TASK GOAL:
Scan the data below and copy each line where "html" occurs.

### INFORMATION GIVEN

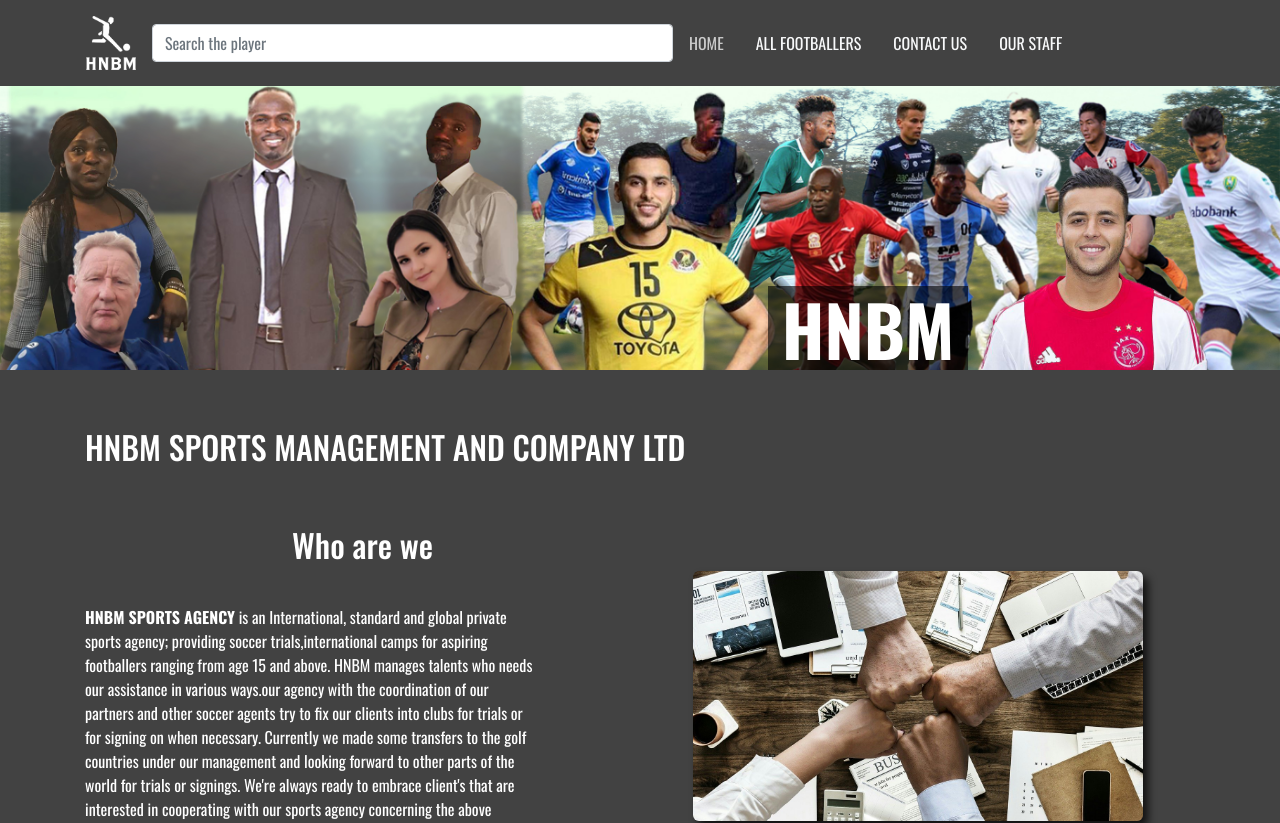
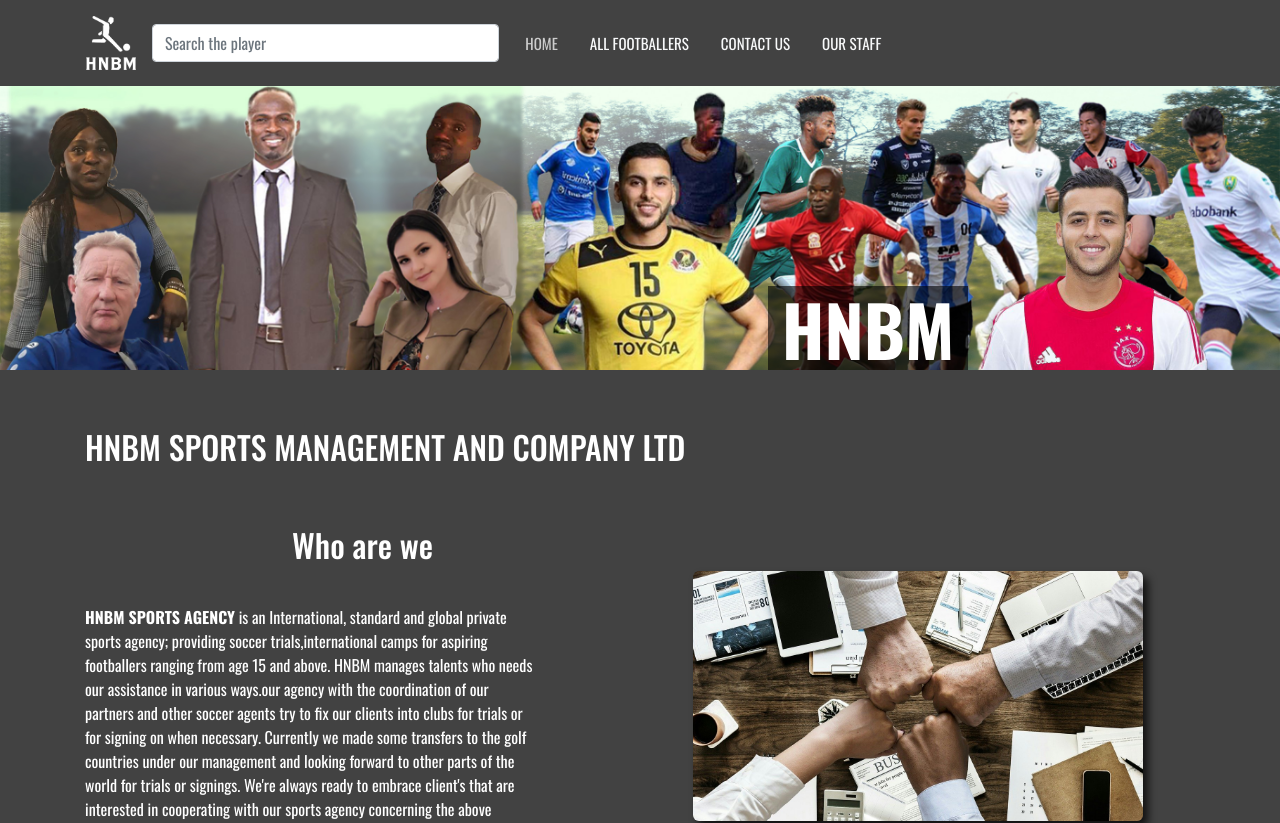
Before and after one commit to beksssK/footballtemporary, a React (Create React App) app: page / in a window 1280 px wide. Shown: the top 823 px of the page. Built offline with nearby package versions, Linux system fonts and the light colour scheme.

Commit message:
Corrected the navigation spacings

```diff
--- a/src/components/Contact/ContactMiddle.css
+++ b/src/components/Contact/ContactMiddle.css
@@ -4,6 +4,11 @@
 .ContactBlock{
     display: flex;
 }
+
+.map iframe {
+    border-radius: 8px;
+}
+
 .ContactBlock-left{
     width: 40%;
     padding: 20px 20px 40px 0;
--- a/src/components/Navigation/Toolbar/Toolbar.css
+++ b/src/components/Navigation/Toolbar/Toolbar.css
@@ -20,3 +20,11 @@
 .Main-nav a:hover:after{
     opacity: 1;
 }
+
+.navbar-dark .navbar-nav .nav-link {
+    font-size: 15px;
+}
+
+.navbar-nav {
+    padding-left: 10px;
+}
--- a/src/components/Navigation/Toolbar/Toolbar.js
+++ b/src/components/Navigation/Toolbar/Toolbar.js
@@ -22,10 +22,10 @@ const Toolbar = () => {
                 <NavbarBrand exact tag={RouterNav} to='/' ><img width='50' height='auto' src={logo} alt="main logo"/></NavbarBrand>
                 <NavbarToggler onClick={toggle} />
                 <Collapse isOpen={isOpen} navbar>
-                    <InputGroup className='col-12 col-md-6 my-3 p-0'>
+                    <InputGroup className='col-12 col-md-4 my-3 p-0'>
                         <Input type='text' placeholder="Search the player" className=''/>
                     </InputGroup>
-                    <Nav navbar className='Main-nav col-12 col-md-6'>
+                    <Nav navbar className='Main-nav col-12 col-md-8'>
                         <NavItem className='mx-2'>
                             <NavLink onClick={toggle} exact tag={RouterNav} className='text-light' to='/' >Home</NavLink>
                         </NavItem>
--- a/src/index.css
+++ b/src/index.css
@@ -1,6 +1,7 @@
 *{
     box-sizing: border-box;
 }
+
 body {
     margin: 0;
     padding: 0;
```
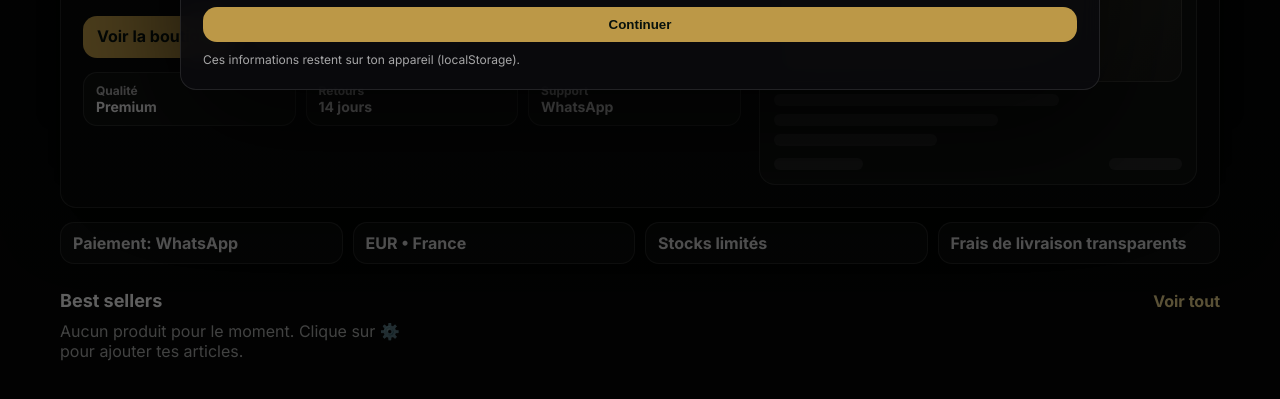
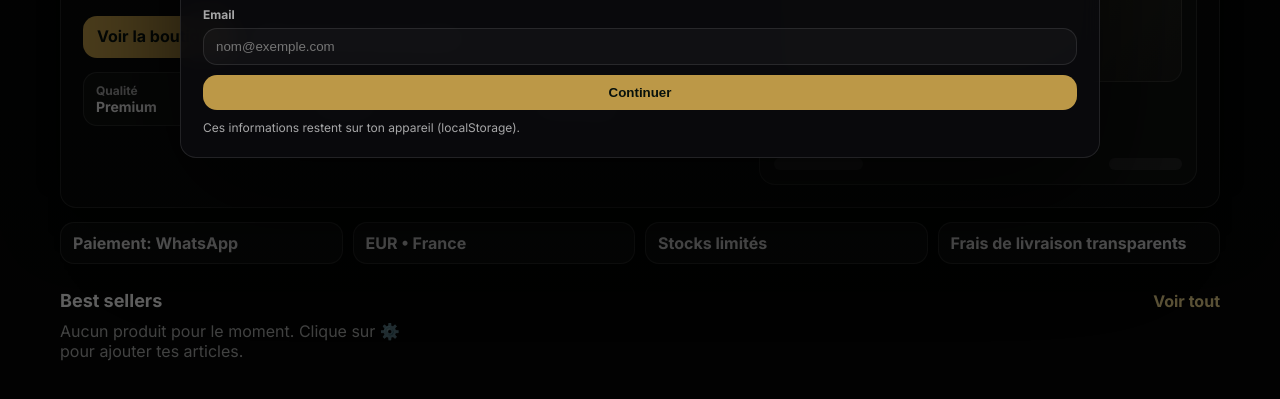
Before and after one commit to zakaribrouncha-cmyk/SiteWEB2.0, a plain HTML site: page index.html in a window 1280 px wide. Shown: the part 297-696 px from the top of the page. Drawn offline with Linux system fonts and the light colour scheme.

Commit message:
Update index.html

```diff
--- a/index.html
+++ b/index.html
@@ -190,6 +190,10 @@
               <span>Téléphone</span>
               <input id="custPhone" class="input" inputmode="numeric" maxlength="10" pattern="^0\d{9}$" placeholder="06XXXXXXXX" required />
             </label>
+            <label class="field">
+              <span>Email</span>
+              <input id="custEmail" class="input" inputmode="email" autocomplete="email" placeholder="nom@exemple.com" required />
+            </label>
             <button class="btn primary" type="submit">Continuer</button>
           </form>
           <div class="small muted">Ces informations restent sur ton appareil (localStorage).</div>
```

######

TASK ANSWER:
Before and after one commit to zakaribrouncha-cmyk/SiteWEB2.0, a plain HTML site: page index.html in a window 1280 px wide. Shown: the part 297-696 px from the top of the page. Drawn offline with Linux system fonts and the light colour scheme.
Update index.html
--- a/index.html
+++ b/index.html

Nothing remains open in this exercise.